→ **RECORDS FOR THE TASK**
☆ ☆ ☆ ☆ ☆
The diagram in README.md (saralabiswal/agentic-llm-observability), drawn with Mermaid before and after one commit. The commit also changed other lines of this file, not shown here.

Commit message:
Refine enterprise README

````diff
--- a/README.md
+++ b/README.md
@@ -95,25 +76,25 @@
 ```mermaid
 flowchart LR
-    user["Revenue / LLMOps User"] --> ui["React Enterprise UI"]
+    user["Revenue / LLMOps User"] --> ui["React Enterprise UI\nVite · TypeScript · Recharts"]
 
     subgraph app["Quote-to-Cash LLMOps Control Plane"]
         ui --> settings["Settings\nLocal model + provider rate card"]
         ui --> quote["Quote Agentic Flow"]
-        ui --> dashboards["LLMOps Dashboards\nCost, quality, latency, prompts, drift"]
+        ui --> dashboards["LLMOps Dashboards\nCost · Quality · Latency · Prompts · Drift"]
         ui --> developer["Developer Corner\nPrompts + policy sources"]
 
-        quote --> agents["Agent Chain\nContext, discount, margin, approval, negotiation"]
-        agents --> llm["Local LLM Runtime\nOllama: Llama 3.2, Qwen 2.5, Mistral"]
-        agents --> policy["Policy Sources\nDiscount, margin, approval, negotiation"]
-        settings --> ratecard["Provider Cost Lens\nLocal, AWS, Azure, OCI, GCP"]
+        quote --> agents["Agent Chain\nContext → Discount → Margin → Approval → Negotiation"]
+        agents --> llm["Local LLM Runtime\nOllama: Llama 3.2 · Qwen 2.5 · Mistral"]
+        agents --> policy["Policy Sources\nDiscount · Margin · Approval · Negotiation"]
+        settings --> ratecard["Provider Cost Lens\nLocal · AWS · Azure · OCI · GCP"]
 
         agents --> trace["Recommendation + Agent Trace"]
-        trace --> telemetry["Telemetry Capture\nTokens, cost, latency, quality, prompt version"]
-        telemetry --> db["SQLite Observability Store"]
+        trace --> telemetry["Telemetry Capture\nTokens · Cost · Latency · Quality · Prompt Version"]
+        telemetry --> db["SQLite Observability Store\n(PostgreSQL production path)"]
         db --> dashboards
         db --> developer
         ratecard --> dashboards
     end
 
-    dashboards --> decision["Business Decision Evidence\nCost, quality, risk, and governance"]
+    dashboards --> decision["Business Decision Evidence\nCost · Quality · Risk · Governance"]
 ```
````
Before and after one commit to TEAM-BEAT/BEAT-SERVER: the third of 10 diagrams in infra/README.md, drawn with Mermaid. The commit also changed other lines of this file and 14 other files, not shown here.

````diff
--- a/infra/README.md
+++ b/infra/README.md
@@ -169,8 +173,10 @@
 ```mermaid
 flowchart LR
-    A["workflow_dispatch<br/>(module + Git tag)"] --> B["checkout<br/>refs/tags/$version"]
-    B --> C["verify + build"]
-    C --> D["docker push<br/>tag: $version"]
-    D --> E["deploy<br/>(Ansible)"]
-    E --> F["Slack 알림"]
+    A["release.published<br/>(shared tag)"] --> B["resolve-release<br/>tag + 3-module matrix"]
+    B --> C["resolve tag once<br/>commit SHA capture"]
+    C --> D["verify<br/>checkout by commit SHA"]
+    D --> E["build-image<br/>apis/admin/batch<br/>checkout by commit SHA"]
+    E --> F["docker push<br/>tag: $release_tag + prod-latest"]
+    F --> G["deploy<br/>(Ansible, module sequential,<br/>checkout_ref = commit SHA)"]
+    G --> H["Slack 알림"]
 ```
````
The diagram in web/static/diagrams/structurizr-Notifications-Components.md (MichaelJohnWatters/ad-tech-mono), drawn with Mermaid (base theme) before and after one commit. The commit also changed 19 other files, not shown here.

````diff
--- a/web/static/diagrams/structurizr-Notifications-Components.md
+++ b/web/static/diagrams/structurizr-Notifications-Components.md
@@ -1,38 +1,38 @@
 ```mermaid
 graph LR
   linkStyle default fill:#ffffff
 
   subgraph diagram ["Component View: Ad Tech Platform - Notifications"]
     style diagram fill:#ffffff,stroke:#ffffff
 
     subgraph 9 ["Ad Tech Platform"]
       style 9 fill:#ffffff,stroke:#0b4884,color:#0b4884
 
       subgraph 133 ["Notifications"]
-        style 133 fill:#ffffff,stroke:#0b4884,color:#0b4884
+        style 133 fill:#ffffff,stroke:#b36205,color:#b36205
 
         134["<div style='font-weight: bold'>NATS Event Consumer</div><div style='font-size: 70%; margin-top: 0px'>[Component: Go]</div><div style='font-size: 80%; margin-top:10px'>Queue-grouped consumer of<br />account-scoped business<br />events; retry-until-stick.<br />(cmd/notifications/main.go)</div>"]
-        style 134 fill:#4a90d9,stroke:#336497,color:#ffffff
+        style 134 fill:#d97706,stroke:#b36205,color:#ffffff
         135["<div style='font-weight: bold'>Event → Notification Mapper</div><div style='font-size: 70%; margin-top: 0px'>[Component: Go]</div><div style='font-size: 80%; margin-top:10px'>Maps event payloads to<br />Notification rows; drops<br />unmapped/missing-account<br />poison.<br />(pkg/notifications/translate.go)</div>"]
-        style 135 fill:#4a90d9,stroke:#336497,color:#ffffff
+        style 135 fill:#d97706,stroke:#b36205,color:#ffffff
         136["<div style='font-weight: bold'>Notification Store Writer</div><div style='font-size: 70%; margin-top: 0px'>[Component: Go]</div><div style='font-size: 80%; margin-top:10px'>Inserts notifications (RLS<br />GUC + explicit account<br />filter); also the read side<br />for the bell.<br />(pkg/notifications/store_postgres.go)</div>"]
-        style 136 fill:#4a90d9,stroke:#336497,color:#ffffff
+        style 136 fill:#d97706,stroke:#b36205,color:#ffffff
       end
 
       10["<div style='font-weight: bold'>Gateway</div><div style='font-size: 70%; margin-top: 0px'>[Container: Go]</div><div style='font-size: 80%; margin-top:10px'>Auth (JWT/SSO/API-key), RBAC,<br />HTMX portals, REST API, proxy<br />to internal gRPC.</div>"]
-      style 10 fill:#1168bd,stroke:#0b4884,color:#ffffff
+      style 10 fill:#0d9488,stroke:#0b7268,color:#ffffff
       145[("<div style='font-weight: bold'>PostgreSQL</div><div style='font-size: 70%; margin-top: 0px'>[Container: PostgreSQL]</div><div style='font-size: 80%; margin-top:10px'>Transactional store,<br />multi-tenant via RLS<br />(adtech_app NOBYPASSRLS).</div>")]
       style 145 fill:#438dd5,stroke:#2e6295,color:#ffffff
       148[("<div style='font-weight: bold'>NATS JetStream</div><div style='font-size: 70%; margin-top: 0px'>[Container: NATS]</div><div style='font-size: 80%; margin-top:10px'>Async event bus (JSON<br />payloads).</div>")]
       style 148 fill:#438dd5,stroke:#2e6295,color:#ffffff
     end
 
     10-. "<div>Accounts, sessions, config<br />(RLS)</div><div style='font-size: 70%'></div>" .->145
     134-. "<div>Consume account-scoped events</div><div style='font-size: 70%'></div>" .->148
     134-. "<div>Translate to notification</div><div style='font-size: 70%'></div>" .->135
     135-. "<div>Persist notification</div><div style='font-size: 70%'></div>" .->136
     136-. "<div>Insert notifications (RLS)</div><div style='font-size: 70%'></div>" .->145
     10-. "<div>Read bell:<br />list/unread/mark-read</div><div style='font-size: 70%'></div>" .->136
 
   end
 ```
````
☆ ☆ ☆ ☆ ☆
→ **PROBLEM STATEMENT**
Print nothing but the lines from the one that contains "style 10 fill:#1168bd,stroke:#0b4884,color:#ffffff" to the final line of the data, both included, exactly as they read.

→ **ANSWER FOR THE TASK**
-      style 10 fill:#1168bd,stroke:#0b4884,color:#ffffff
+      style 10 fill:#0d9488,stroke:#0b7268,color:#ffffff
       145[("<div style='font-weight: bold'>PostgreSQL</div><div style='font-size: 70%; margin-top: 0px'>[Container: PostgreSQL]</div><div style='font-size: 80%; margin-top:10px'>Transactional store,<br />multi-tenant via RLS<br />(adtech_app NOBYPASSRLS).</div>")]
       style 145 fill:#438dd5,stroke:#2e6295,color:#ffffff
       148[("<div style='font-weight: bold'>NATS JetStream</div><div style='font-size: 70%; margin-top: 0px'>[Container: NATS]</div><div style='font-size: 80%; margin-top:10px'>Async event bus (JSON<br />payloads).</div>")]
       style 148 fill:#438dd5,stroke:#2e6295,color:#ffffff
     end
 
     10-. "<div>Accounts, sessions, config<br />(RLS)</div><div style='font-size: 70%'></div>" .->145
     134-. "<div>Consume account-scoped events</div><div style='font-size: 70%'></div>" .->148
     134-. "<div>Translate to notification</div><div style='font-size: 70%'></div>" .->135
     135-. "<div>Persist notification</div><div style='font-size: 70%'></div>" .->136
     136-. "<div>Insert notifications (RLS)</div><div style='font-size: 70%'></div>" .->145
     10-. "<div>Read bell:<br />list/unread/mark-read</div><div style='font-size: 70%'></div>" .->136
 
   end
 ```
````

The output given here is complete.